━━ Records provided ━━

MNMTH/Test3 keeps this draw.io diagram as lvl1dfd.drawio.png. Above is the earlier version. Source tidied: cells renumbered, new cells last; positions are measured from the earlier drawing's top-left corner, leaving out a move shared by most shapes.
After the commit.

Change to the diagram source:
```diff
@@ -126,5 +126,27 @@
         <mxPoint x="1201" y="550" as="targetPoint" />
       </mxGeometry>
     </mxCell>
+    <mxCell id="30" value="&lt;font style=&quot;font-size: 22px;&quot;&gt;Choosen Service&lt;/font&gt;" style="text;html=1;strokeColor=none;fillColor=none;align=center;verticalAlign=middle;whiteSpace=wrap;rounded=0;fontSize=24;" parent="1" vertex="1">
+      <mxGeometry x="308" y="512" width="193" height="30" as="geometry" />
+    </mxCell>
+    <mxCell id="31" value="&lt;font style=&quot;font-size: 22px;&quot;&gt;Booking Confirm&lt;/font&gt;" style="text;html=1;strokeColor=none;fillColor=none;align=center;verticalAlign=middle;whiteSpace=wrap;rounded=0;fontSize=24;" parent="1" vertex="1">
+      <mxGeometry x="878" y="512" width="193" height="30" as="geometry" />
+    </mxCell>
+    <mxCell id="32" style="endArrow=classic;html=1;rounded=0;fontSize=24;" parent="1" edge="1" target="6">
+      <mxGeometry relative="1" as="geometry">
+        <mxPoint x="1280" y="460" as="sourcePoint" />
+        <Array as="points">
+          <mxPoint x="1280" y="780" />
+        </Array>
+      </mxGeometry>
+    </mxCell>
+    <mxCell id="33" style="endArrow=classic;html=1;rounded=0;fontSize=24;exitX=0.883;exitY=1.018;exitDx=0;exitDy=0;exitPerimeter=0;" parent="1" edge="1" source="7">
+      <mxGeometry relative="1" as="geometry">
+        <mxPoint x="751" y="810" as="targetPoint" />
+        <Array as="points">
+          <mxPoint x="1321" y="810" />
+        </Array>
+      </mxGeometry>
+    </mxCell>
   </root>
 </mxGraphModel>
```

━━━

§ Work required:
What lines in the data above contain the word "html"? Show them all.

§ Exercise result:
+    <mxCell id="30" value="&lt;font style=&quot;font-size: 22px;&quot;&gt;Choosen Service&lt;/font&gt;" style="text;html=1;strokeColor=none;fillColor=none;align=center;verticalAlign=middle;whiteSpace=wrap;rounded=0;fontSize=24;" parent="1" vertex="1">
+    <mxCell id="31" value="&lt;font style=&quot;font-size: 22px;&quot;&gt;Booking Confirm&lt;/font&gt;" style="text;html=1;strokeColor=none;fillColor=none;align=center;verticalAlign=middle;whiteSpace=wrap;rounded=0;fontSize=24;" parent="1" vertex="1">
+    <mxCell id="32" style="endArrow=classic;html=1;rounded=0;fontSize=24;" parent="1" edge="1" target="6">
+    <mxCell id="33" style="endArrow=classic;html=1;rounded=0;fontSize=24;exitX=0.883;exitY=1.018;exitDx=0;exitDy=0;exitPerimeter=0;" parent="1" edge="1" source="7">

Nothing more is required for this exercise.